University of Colorado athletes were treated more leniently than other students for rules violations, according to a detective's deposition taken in the school's sex assault scandal.

Tim Delaria, a 30-year employee of the university police department, also testified that athletic officials intervened on athletes' behalf in at least one case.

"It appears to me, in the cases that I've been involved with, that student-athletes are not held to the same standards as regular students," Delaria said.

The deposition, released Friday, was given June 22 in a lawsuit filed by a woman who alleges she was raped at an off-campus party for football players and recruits in 2001.

An independent commission was appointed to investigate the scandal after Boulder prosecutor Mary Keenan claimed the athletic department used alcohol and sex to lure football recruits. A grand jury also is investigating.

In his deposition, Delaria said that about two years ago, either football coach Gary Barnett or football operations director David Hansburg told him there was no need to arrest a football player for roughing up a parking lot attendant.

"You guys don't have to arrest him, you can just come and get us, and we'll take care of it," Delaria said he was told.

He could not recall whether Barnett or Hansburg made the offer, but Delaria was told the unnamed athlete would be made to run laps and possibly be suspended from games.

Contacted Friday, Hansburg disputed Delaria's version of the incident.
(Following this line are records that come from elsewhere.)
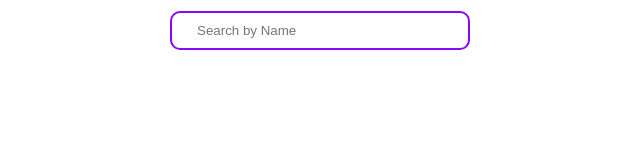
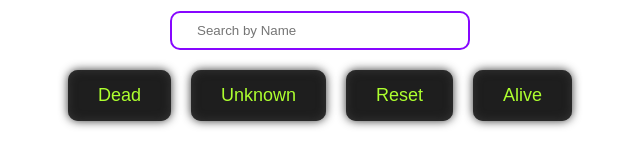
Before and after one commit to snipexCS/RIckAndMortyWIKI, a React (Vite) app in the folder vite-project/: page /allcharacters in a window 1280 px wide. Shown: the part 159-320 px from the top of the page, without its empty margins (320-960 px from the left). Built offline with nearby package versions, Linux system fonts and the light colour scheme; no server answers.

Commit message:
adding filters for search

```diff
--- a/vite-project/src/Allcharacters.css
+++ b/vite-project/src/Allcharacters.css
@@ -1,6 +1,6 @@
 .characters_container {
   display: flex;
-  flex-direction: column; /* stack vertically */
+  flex-direction: column;
   align-items: center;
   gap: 20px;
   padding: 20px;
@@ -8,6 +8,8 @@
   max-width: 1140px;
   width: 100%;
   margin: 0 auto;
+  min-height: 500px;
+
 }
 .name{
   font-size: 1.2rem;
@@ -164,3 +166,25 @@
     0rem 97px 39px rgba(10, 60, 255, 0.01),
     0rem 152px 43px rgba(10, 60, 255, 0);
 }
+.Filter_list{
+  margin-top: 20px;
+  display: flex;
+  gap: 20px;
+
+}
+.Filter_list button{
+  padding: 15px 30px;
+  font-size: 18px;
+  outline: none;
+  border: none;
+  border-radius: 10px;
+  background: #1e1e1e;
+  cursor: pointer;
+  color: greenyellow;
+  box-shadow: 0 0 10px #363636, inset 0 0 10px #363636;
+  transition: transform 0.5s;
+}
+
+.Filter_list button:hover {
+  transform: scale(1.2, 0.8) rotate(5deg);
+}
--- a/vite-project/src/Allcharacters.jsx
+++ b/vite-project/src/Allcharacters.jsx
@@ -9,6 +9,7 @@ function Allcharacters() {
   const [search, setSearch] = useState("");
   const savedPage = sessionStorage.getItem("currentPage");
   const [page, setPage] = useState(savedPage ? parseInt(savedPage, 10) : 1);
+  const [status, setStatus] = useState("")
 
 
 
@@ -33,8 +34,10 @@ const [page, setPage] = useState(savedPage ? parseInt(savedPage, 10) : 1);
     setStartPage(groupStart);
   }, [page]);
 
-
-
+   const FilterHandler = (str)=>{
+       setStatus( str)
+       setPage(1);
+   }
   const handlePrevGroup = () => {
     if (startPage > 1) {
       const newStart = startPage - 5;
@@ -65,7 +68,7 @@ const [page, setPage] = useState(savedPage ? parseInt(savedPage, 10) : 1);
 
 
   useEffect(() => {
-  const apiUrl = `https://rickandmortyapi.com/api/character/?page=${page}&name=${search}`;
+    const apiUrl = `https://rickandmortyapi.com/api/character/?page=${page}&name=${search}&status=${status}`;
     fetch(apiUrl)
       .then((res) => res.json())
       .then((data) => {
@@ -78,7 +81,7 @@ const [page, setPage] = useState(savedPage ? parseInt(savedPage, 10) : 1);
         }
       })
       .catch((err) => console.error(err));
-}, [page, search]);
+  }, [page, search,status]);
 
 
   return (
@@ -97,6 +100,12 @@ const [page, setPage] = useState(savedPage ? parseInt(savedPage, 10) : 1);
 
           />
 
+        </div>
+        <div className="Filter_list">
+          <button  className="filter_btn"   onClick={()=>{FilterHandler("Dead")}}>Dead</button>
+          <button  className="filter_btn"  onClick={()=>{FilterHandler("Unknown")}}>Unknown</button>
+          <button  className="filter_btn"  onClick={()=>{FilterHandler("")}}>Reset</button>
+          <button  className="filter_btn"  onClick={()=>{FilterHandler("Alive")}}>Alive</button>
         </div>
         <h1 className="nice">Characters</h1>
 
--- a/vite-project/src/CardItem.css
+++ b/vite-project/src/CardItem.css
@@ -1,6 +1,6 @@
 .card {
-  width: 18rem;                /* ⬆️ wider */
-  height: 24rem;               /* ⬆️ taller */
+  width: 18rem;
+  height: 24rem;
   background-color: #212121;
   border-radius: 1rem;
   border: #212121 0.2rem solid;
@@ -11,35 +11,42 @@
   cursor: pointer;
 }
 
-/* Hover animation */
+
 .card:hover {
   transform: translateY(-1.5rem) scale(1.03);
-  border: #f2295bf0 0.25em solid;
+  border: greenyellow 0.25em solid;
   border-radius: 2.5rem 0 2.5rem 0;
 }
 
-/* Background image area */
+
 .card-cover {
   width: 100%;
   height: 100%;
-  background-size: cover;
-  background-position: center;
-  display: flex;
-  align-items: flex-end;
+  object-fit: cover;
+  display: block;
 }
 
-/* Info overlay */
+
 .card-info {
-  background: rgba(0, 0, 0, 0.65);
+  position: absolute;
+  bottom: 0;
+  width: 100%;
+  background: rgba(0,0,0,0.65);
   color: #fff;
   padding: 0.8rem;
-  width: 100%;
   font-size: 1rem;
   text-align: center;
-  border-top: 1px solid #f2295bf0;
+  border-top: 1px solid greenyellow;
 }
 
 .card-info h2 {
   margin: 0.4rem 0;
   font-size: 1.3rem;
 }
+.card-cover-wrapper {
+  position: relative;
+  width: 100%;
+  height: 100%;
+  overflow: hidden;
+  border-radius: 1rem;
+}
--- a/vite-project/src/CardItem.jsx
+++ b/vite-project/src/CardItem.jsx
@@ -9,10 +9,13 @@ function CardItem(props) {
         sessionStorage.setItem("scrollPosition", window.scrollY);
       }} >
       <div className="card" key={props.id}>
-        <div
+  <div className="card-cover-wrapper">
+    <img
       className="card-cover"
-          style={{ backgroundImage: `url(${props.image})` }}
-        >
+      src={props.image}
+      alt={props.name}
+      loading="eager" // helps LCP
+    />
     <div className="card-info">
       <h2>{props.name}</h2>
       <p>Status: {props.status}</p>
@@ -22,6 +25,7 @@ function CardItem(props) {
     </div>
   </div>
 </div>
+
     </Link>
   );
 }
--- a/vite-project/src/HomePage.jsx
+++ b/vite-project/src/HomePage.jsx
@@ -1,7 +1,7 @@
 import './HomePage.css';
 import Navbars from "./Navbars";
 import About from './About';
-import Footers from'./Footers';
+import Footers from './Footers';
 
 function HomePage() {
   return (
@@ -11,10 +11,10 @@ function HomePage() {
       </div>
 
       <div className="content-section">
-       <About/>
+        <About />
       </div>
       <div className='Footer'>
-            <Footers/>
+        <Footers />
       </div>
     </>
   );
--- a/vite-project/src/Quizz.jsx
+++ b/vite-project/src/Quizz.jsx
@@ -6,9 +6,6 @@ function Quizz() {
 
     const goodAudio = useRef(null);
     const badAudio = useRef(null);
-
-
-
     const [qnumber, setQnumber] = useState(1);
     const [score, setScore] = useState(0);
     const [answered, setAnswered] = useState(0);
```
Lines whose indentation alone changed are shown as unchanged.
Barnett was out of town and unavailable to comment, school officials said.

* COURTS: Former Indianapolis Colts quarterback Art Schlichter was ordered to pay more than $500,000 to 22 victims of a ticket-selling scam.

Judge Tanya Walton Pratt on Friday accepted a plea agreement between the 44-year-old Schlichter and prosecutors. Last month, he pleaded guilty to corrupt business influence and being a habitual offender.

The agreement also includes an eight-year prison sentence, but Schlichter is unlikely to serve additional prison time.

Pratt ordered the time to be served concurrently with a five-year federal penalty that Schlichter already is serving, and Indiana gives inmates one day of jail credit for each day served with good behavior.

Scam victims are unlikely to get any money back, deputy prosecutor Larry Brodeur said.

Schlichter was indicted following an Internal Revenue Service investigation into a scheme in which he sold tickets to sporting events and promised he could resell the tickets for a profit.

* TENNIS: Venus Williams overpowered Amy Frazier for a 6-3, 6-1 victory to reach the final of the Bank of the West Classic in Stanford, Calif.

Williams recovered from a slow start and advanced to the tournament's title match for the fifth time in seven years. Frazier double-faulted 14 times and made 33 unforced errors under oppressive sun at Stanford's Taube Family Tennis Center. Williams will face second-seeded Lindsay Davenport, who cruised to a 6-3, 6-2 victory over Maria Vento-Kabchi.

* CYCLING: Mary McConneloug filed an appeal over USA Cycling's decision to give its lone Olympic spot in women's mountain biking to Sue Haywood.

The appeal caps a week of confusion over the points system used to determine the rankings. It was not immediately known when a hearing on the matter would be held.

* BASKETBALL: Rich Melzer scored 24 points, and Ime Udoka scored 21 to lead the Washington Wizards to a 113-65 victory over the Cleveland Cavaliers in a summer league game in Las Vegas. Michael Ruffin pulled down 11 rebounds for Washington. (Box score, Page E6). . . .

The New Orleans Hornets and restricted free agent Chris Andersen agreed to terms of a two-year contract, a source said.

-- From News Services

and Staff Reports